Last June, the U.S. Supreme Court issued a decision in the Wisconsin gerrymandering case.

A brief review: "gerrymandering" is the convoluted re-drawing of voting districts, by one party, for partisan political advantage.

Both parties are capable of this shenanigan.

The issue in the Wisconsin case was whether Republicans went too far when they re-set district lines following the 2010 census. But instead of addressing that issue, all nine justices concluded that the plaintiffs (those who brought the suit) had not proven they had "standing" to make their claims.

A legal technicality, "standing" means plaintiffs have to show they have been, or will be, harmed by an alleged wrong.

The plaintiffs had tried to prove injury by focusing on the state-wide effect of the gerrymandered districts. The court said they should have addressed the claimed unfairness on a district-by-district basis and not state-wide.

So the plaintiffs lacked standing, said all nine justices.

Ordinarily, a failure to prove standing means that the case is dismissed, i.e., it's over.

But In another surprise, seven of the nine justices concluded that the plaintiffs ought to be given a second bite at the apple.

So now the case is back at the trial court level, where the plaintiffs will re-frame their arguments and focus on the district-by-district effect of the Wisconsin's gerrymandered districts.

Example: one (of many) of the plaintiffs lives in Eau Claire, and in her case, the lawyers will now focus on her district in Eau Claire.

My guess as to why seven of the nine justices gave the plaintiffs a second bite at the apple: there is likely a recognition by most of the justices that Wisconsin's current districts are not right. The challenge for the court, and it's no small challenge, is to agree on a legal standard that makes constitutional and practical sense. (If not to all nine justices, then at least to a majority.)

Justice Anthony Kennedy probably would have been a key player in the effort to find a standard, but he's now retired. With the arrival of his likely replacement, Brett Kavanaugh, it's anyone's guess as to where this is headed.

So until the court comes up with a clear standard, get used to the deck being stacked if one party holds all the cards when it comes time to do redistricting. (District boundaries are set every ten years, so it will be done again after the 2020 census.)

Wisconsin is not the only state involved in litigation over gerrymandered districts. So maybe one of those other cases will be decided first and end up establishing a standard that has thus far eluded the court.

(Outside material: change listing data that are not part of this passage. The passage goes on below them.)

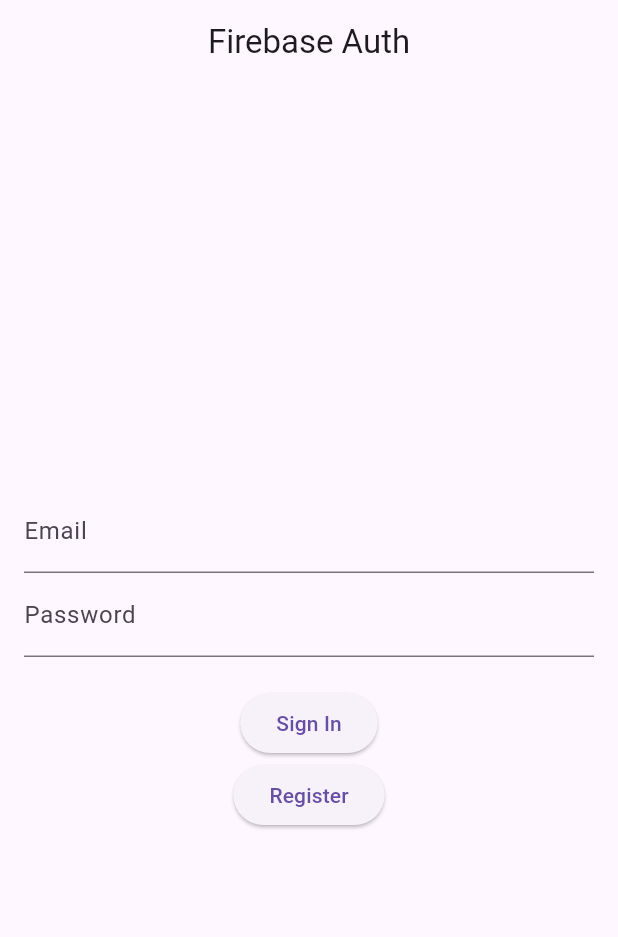
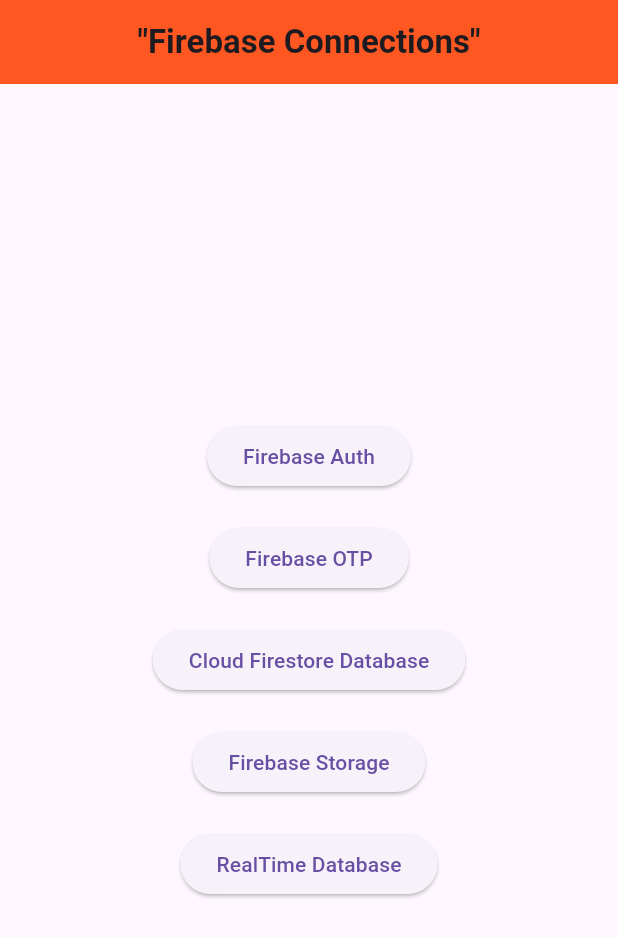
Before and after one commit to Abbas-Ali-786/Firebase_Connection, a Flutter app: the screen it shows after launch, on a phone screen of 412 x 824 dp. Shown: the top 937 px of the screen. Run offline on Flutter 3.47's test engine with Material 3 defaults, Android fonts, the phone set to English and light mode, and no system bars; our stand-ins replace cloud_firestore, firebase_auth, firebase_core, firebase_database, firebase_storage, image_picker; accounts and stored records are empty.

Commit message:
update all connection

```diff
--- a/firebase_connection/lib/auth_screen.dart
+++ b/firebase_connection/lib/auth_screen.dart
@@ -19,7 +19,7 @@ class _AuthScreenState extends State<AuthScreen> {
         password: _passwordController.text,
       );
       print("User signed in successfully");
-      Navigator.push(context, MaterialPageRoute(builder: (context) => OTPScreen(),));
+      // Navigator.push(context, MaterialPageRoute(builder: (context) => OTPScreen(),));
       ScaffoldMessenger.of(context).showSnackBar(const SnackBar(
         content: Text('User signed in successfully'),
       ));
--- a/firebase_connection/lib/firebase_otp.dart
+++ b/firebase_connection/lib/firebase_otp.dart
@@ -58,7 +58,7 @@ class _OTPScreenState extends State<OTPScreen> {
       await _auth.signInWithCredential(credential);
       print("Phone number verified and user signed in: ${_auth.currentUser}");
 
-      Navigator.push(context, MaterialPageRoute(builder: (context) => CloudFirestore(),));
+      // Navigator.push(context, MaterialPageRoute(builder: (context) => CloudFirestore(),));
       ScaffoldMessenger.of(context).showSnackBar(const SnackBar(
         content: Text('OTP verified successfully'),
       ));
@@ -85,7 +85,7 @@ class _OTPScreenState extends State<OTPScreen> {
           children: [
             TextField(
               controller: _phoneController,
-              decoration: const InputDecoration(labelText: 'Phone Number (with country code)[+][92][0123456789]'),
+              decoration: const InputDecoration(labelText: 'Phone Number e.g.[+][92][0123456789]'),
             ),
             const SizedBox(height: 20),
             ElevatedButton(
--- a/firebase_connection/lib/main.dart
+++ b/firebase_connection/lib/main.dart
@@ -1,6 +1,7 @@
 import 'package:flutter/material.dart';
 import 'package:firebase_core/firebase_core.dart';
-import 'auth_screen.dart';
+
+import 'main_screen.dart';
 
 void main() async {
   WidgetsFlutterBinding.ensureInitialized();
@@ -11,9 +12,9 @@ void main() async {
 class MyApp extends StatelessWidget {
   @override
   Widget build(BuildContext context) {
-    return MaterialApp(
+    return const MaterialApp(
       debugShowCheckedModeBanner: false,
-      home: AuthScreen(),
+      home: MainScreen(),
     );
   }
 }
--- /dev/null
+++ b/firebase_connection/lib/main_screen.dart
@@ -0,0 +1,65 @@
+import 'package:firebase_connection/auth_screen.dart';
+import 'package:firebase_connection/firebase_otp.dart';
+import 'package:firebase_connection/realtime_database.dart';
+import 'package:flutter/material.dart';
+
+import 'cloud_firestore_database.dart';
+import 'firebase_storage.dart';
+
+class MainScreen extends StatefulWidget {
+  const MainScreen({super.key});
+
+  @override
+  State<MainScreen> createState() => _MainScreenState();
+}
+
+class _MainScreenState extends State<MainScreen> {
+  @override
+  Widget build(BuildContext context) {
+    return Scaffold(
+      appBar: AppBar(
+        centerTitle: true,
+        title: const Text(
+          '"Firebase Connections"',
+          style: TextStyle(fontWeight: FontWeight.bold),
+        ),
+        backgroundColor: Colors.deepOrange,
+      ),
+      body: Center(
+        child: Column(
+          crossAxisAlignment: CrossAxisAlignment.center,
+          mainAxisAlignment: MainAxisAlignment.center,
+          children: <Widget>[
+            ElevatedButton(
+                onPressed: () { Navigator.push(context, MaterialPageRoute(builder: (context) => AuthScreen(),)); },
+                child: const Text('Firebase Auth')),
+            const SizedBox(
+              height: 20,
+            ),
+            ElevatedButton(
+                onPressed: () { Navigator.push(context, MaterialPageRoute(builder: (context) => OTPScreen(),)); },
+                child: const Text('Firebase OTP')),
+            const SizedBox(
+              height: 20,
+            ),
+            ElevatedButton(
+                onPressed: () { Navigator.push(context, MaterialPageRoute(builder: (context) => CloudFirestore(),)); },
+                child: const Text('Cloud Firestore Database')),
+            const SizedBox(
+              height: 20,
+            ),
+            ElevatedButton(
+                onPressed: () { Navigator.push(context, MaterialPageRoute(builder: (context) => MyHomePage(),)); },
+                child: const Text('Firebase Storage')),
+            const SizedBox(
+              height: 20,
+            ),
+            ElevatedButton(
+                onPressed: () { Navigator.push(context, MaterialPageRoute(builder: (context) => RealtimeDatabaseApp(),)); },
+                child: const Text('RealTime Database')),
+          ],
+        ),
+      ),
+    );
+  }
+}
--- a/firebase_connection/pubspec.yaml
+++ b/firebase_connection/pubspec.yaml
@@ -38,6 +38,10 @@ dependencies:
   firebase_core: ^2.31.1
   firebase_auth: ^4.19.6
   cloud_firestore: ^4.17.4
+  firebase_storage: ^11.7.7
+  image_picker: ^1.1.2
+  firebase_database: ^10.5.7
+
 
 dev_dependencies:
   flutter_test:
```
Also changed, not shown: firebase_connection/lib/cloud_firestore_database.dart (+13 -6 lines), firebase_connection/lib/custom_snackbar/snackbar.dart (deleted, +0 -14 lines), firebase_connection/lib/firebase_storage.dart (added, +76 -0 lines), firebase_connection/lib/realtime_database.dart (added, +77 -0 lines), firebase_connection/pubspec.lock, 5 other files.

I continue to wonder why our elected officials in Madison aren't discussing a different system for redistricting. Like, for instance, Iowa's nonpartisan system.

But I guess if you hold the cards and you like the power, you are not likely to lead the way for change.

For instance, in the 2009-2010 legislative session Democrats held all the cards in Madison (majorities in the senate and assembly, and a Democratic governor). A bill was introduced that would have started the process of amending the Wisconsin Constitution to prevent, in effect, gerrymandering.

The bill died at the end of that session. Why? After all, Democrats held all the cards.

My guess is the Democrats were confident they would continue to hold all the cards after the 2010 election, thus giving them control over redistricting.


A few years later, with Republicans holding all the cards, Democrats sponsored a bill that called for an advisory referendum to see what the people think about whether we should do redistricting on a nonpartisan basis.

The bill died, with every single Republican in the Assembly voting against it.

Third-party, anyone?

Election time is near. Since the legislature most recently shot down the idea of getting citizen-input through an advisory referendum, maybe we should have what we could call a reverse-referendum. Instead of the legislature asking us whether we prefer a nonpartisan system, we could ask them.

As we approach election time in November, a reverse-referendum question for every candidate for the State Senate, Assembly and Governor: do you favor a nonpartisan system for redistricting?

It's a straight-up question.